For a profitable pot stock that's less risky, Money Morning Defense & Tech Specialist Michael A. Robinson has suggested GW Pharmaceuticals Plc. (Nasdaq ADR: GWPH).

"With its solid science, multiple uses for its main cannabis-based biotech product, and strong alliances with global drug leaders, GW Pharmaceuticals should leave investors richly rewarded," Robinson said.

Krane added that with GWPH stock, there isn't the same risk as with the less battle-tested names out there in the over-the-counter exchanges.

"GW is different because it's actually a pharmaceutical company," Krane said. "They would not consider themselves a marijuana business. They're a pharmaceutical company that's focused on harnessing cannabinoids and doing it according to standard pharmaceutical protocols. I think they're really an outlier."
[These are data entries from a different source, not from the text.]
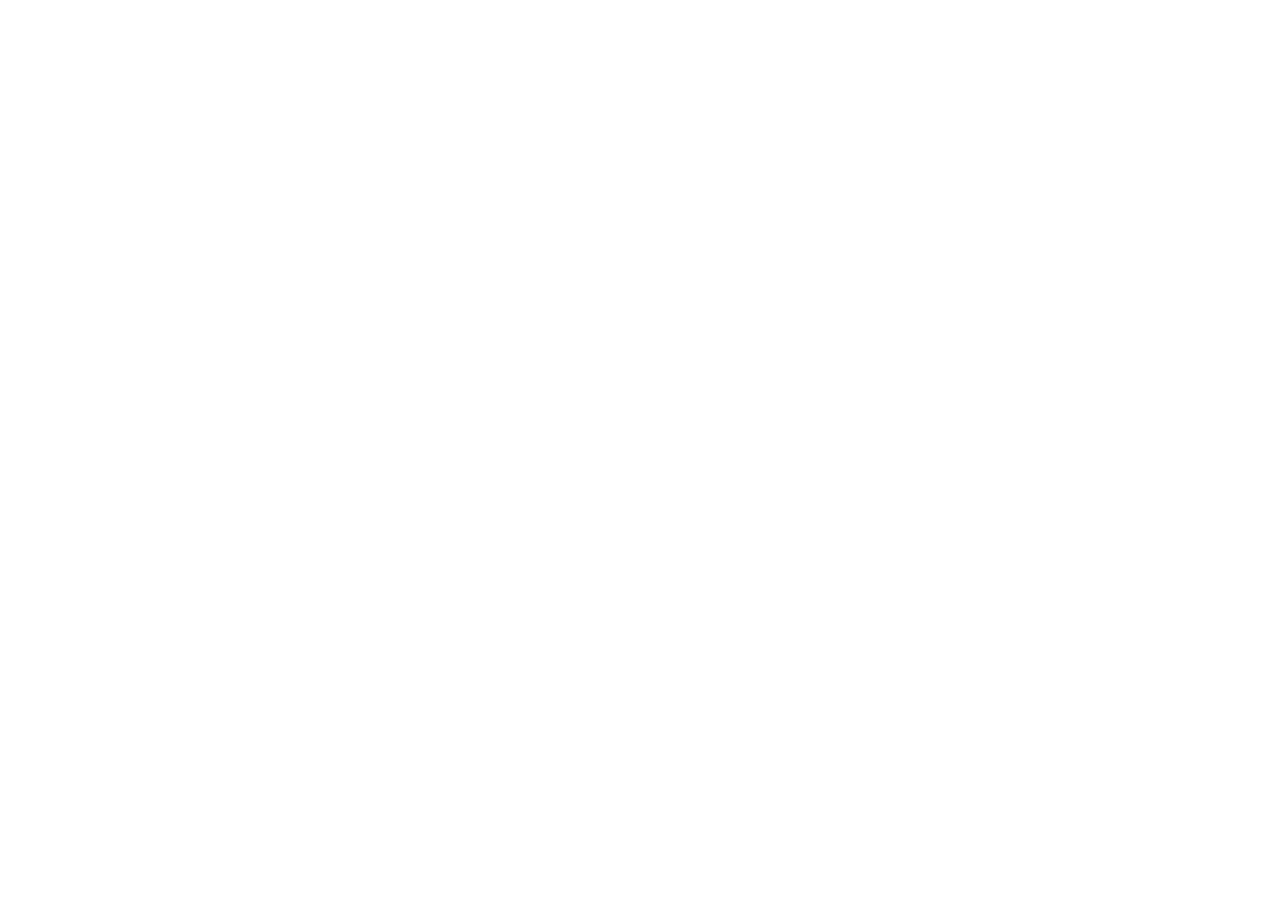
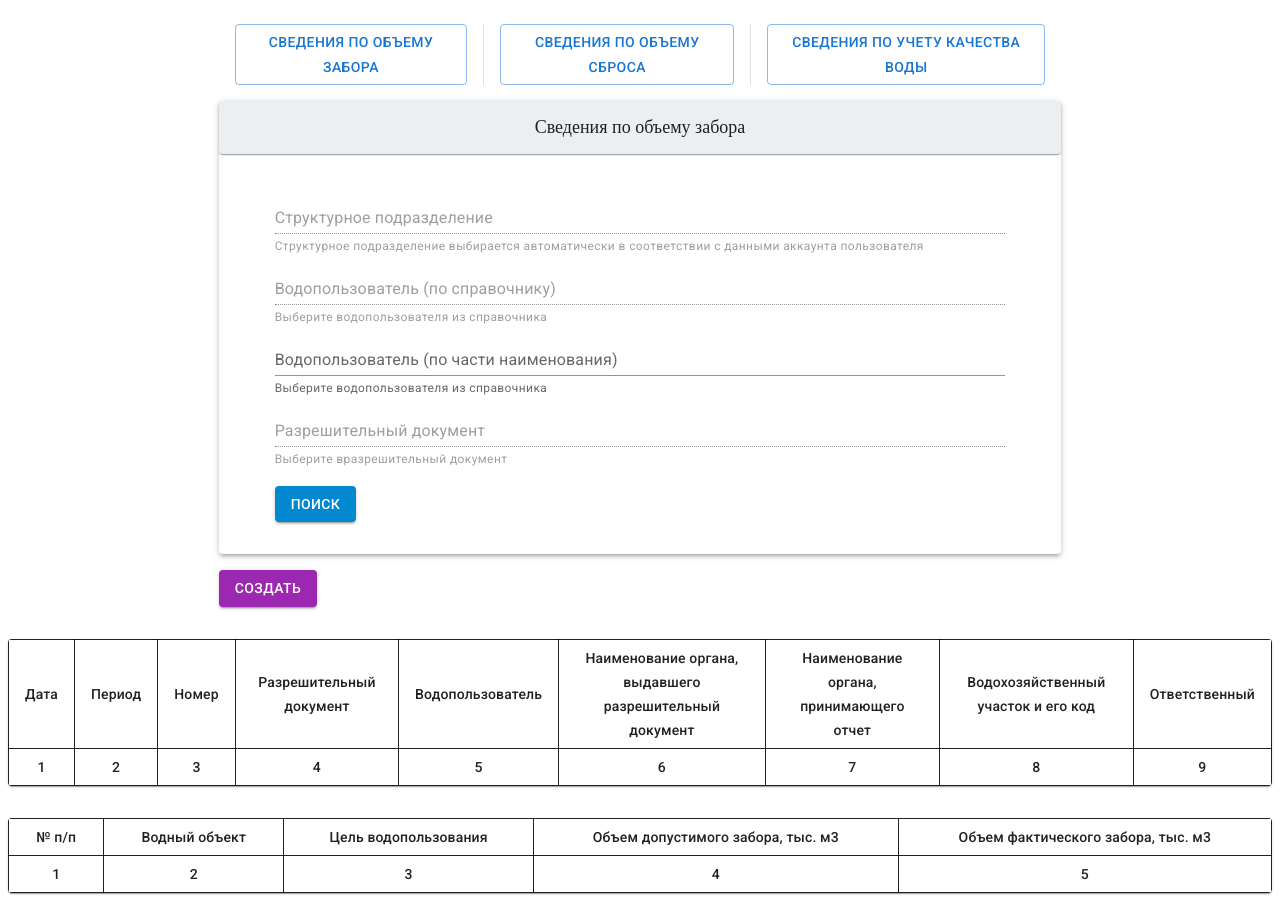
Before and after one commit to Allorion/information-volume-fence, a React (Create React App) app: page /web/guest/factual-water-usage/fw-list in a window 1280 px wide. Before the commit this address had no page. Before the commit the page ends 800 px from the top, so only its background shows below. Built offline with nearby package versions, Linux system fonts and the light colour scheme.

Commit message:
Изменен роутинг

```diff
--- a/src/App.jsx
+++ b/src/App.jsx
@@ -1,49 +1,3 @@
-// import React, {useState} from "react";
-//
-//
-//
-// import {
-//     BrowserRouter,
-//     Routes,
-//     Route,
-// } from "react-router-dom";
-// import Home from "./pages/testForm/Home";
-//
-// const App = () => {
-//     const [isLoading, setIsLoading] = useState(false);
-//     const [nameOrganization, setNameOrganization] = useState('');
-//     const [nameWaterObject, setNameWaterObject] = useState({
-//         code: 'Код водного объекта',
-//         name: 'Название водного объекта'
-//     })
-//
-//     const [detailsTable, setDetailsTable] = useState([]);
-//
-//     const userSettings = {
-//         isLoading,
-//         setIsLoading,
-//         nameOrganization,
-//         setNameOrganization,
-//         nameWaterObject,
-//         setNameWaterObject,
-//         detailsTable,
-//         setDetailsTable
-//     };
-//
-//     return (
-//         <AppContext.Provider value={userSettings}>
-//             <BrowserRouter>
-//                 <Routes>
-//                     <Route path='/' element={<Home/>}/>
-//                     <Route path="fw-list/" element={<SearchInformation />} />
-//                 </Routes>
-//             </BrowserRouter>
-//         </AppContext.Provider>
-//     );
-// };
-//
-// export default App;
-
 import React from "react";
 
 // Routing
@@ -63,9 +17,9 @@
     return (
         <BrowserRouter>
             <Routes>
-                <Route path="/water-usage/fact-wusage/" element={<FactWusage/>}/>
-                <Route path="/water-usage/fact-wusage/fw-list/" element={<SearchInformation/>}/>
-                <Route path="/water-usage/fact-wusage/fw-add/" element={<GlobalTemplate/>}/>
+                <Route path="/web/guest/factual-water-usage/" element={<FactWusage/>}/>
+                <Route path="/web/guest/factual-water-usage/fw-list/" element={<SearchInformation/>}/>
+                <Route path="/web/guest/factual-water-usage/fw-add/" element={<GlobalTemplate/>}/>
             </Routes>
         </BrowserRouter>
     );
--- a/src/global-components/components/NavBar.jsx
+++ b/src/global-components/components/NavBar.jsx
@@ -1,6 +1,6 @@
 import React from "react";
 import {Link} from "react-router-dom";
-import {Button, ButtonGroup, Container, Divider, Stack} from "@mui/material";
+import {Button, Divider, Stack} from "@mui/material";
 
 
 export default function NavBar() {
@@ -13,7 +13,7 @@
                     divider={<Divider orientation="vertical" flexItem />}
                     spacing={2}
                 >
-                    <Link to="/water-usage/fact-wusage/fw-list" style={{textDecoration: 'none'}}>
+                    <Link to="/web/guest/factual-water-usage/fw-list" style={{textDecoration: 'none'}}>
                         <Button variant="outlined">Сведения по объему забора</Button>
                     </Link>
                     <Link to="#" style={{textDecoration: 'none'}}>
--- a/src/pages/information-volume-water-intake/information-volume-fence-create/GlobalTemplate.jsx
+++ b/src/pages/information-volume-water-intake/information-volume-fence-create/GlobalTemplate.jsx
@@ -31,7 +31,7 @@
                               count={'information' + Object.keys(addingInformation).length}
                           />
                       </FormAddingInformationContext.Provider>
-                      <Link to="/water-usage/fact-wusage/" style={{textDecoration: 'none'}}>
+                      <Link to="/web/guest/factual-water-usage/" style={{textDecoration: 'none'}}>
                           <Button variant="contained" color="success">Сохранить</Button>
                       </Link>
                   </Stack>
```
Also changed, not shown: 1 other file (tests, documents, lock files or other folders).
Bottom Line: There's a lot of excitement within the industry about the promising growth the cannabis marketplace can bring to investors once the political hurdles are cleared. But that doesn't mean it's going to be easy to make a quick buck in the space, and finding winning pot stocks is going to be very difficult, if not impossible, at this stage in the game. You're better off letting the angel investors find the winners and then pouncing. But you don't have to miss out completely - there are already companies like GW that are harnessing the plant for purposes that won't come with the same legal complications or are not subject to pump-and-dump schemes.

Jim Bach is an Associate Editor at Money Morning. You can follow him on Twitter @JimBach22.

Pot penny stocks are not the best investment right now... This one company is a perfect example of the perils that come with trying to pick winners in an industry that has yet to take off in a meaningful way...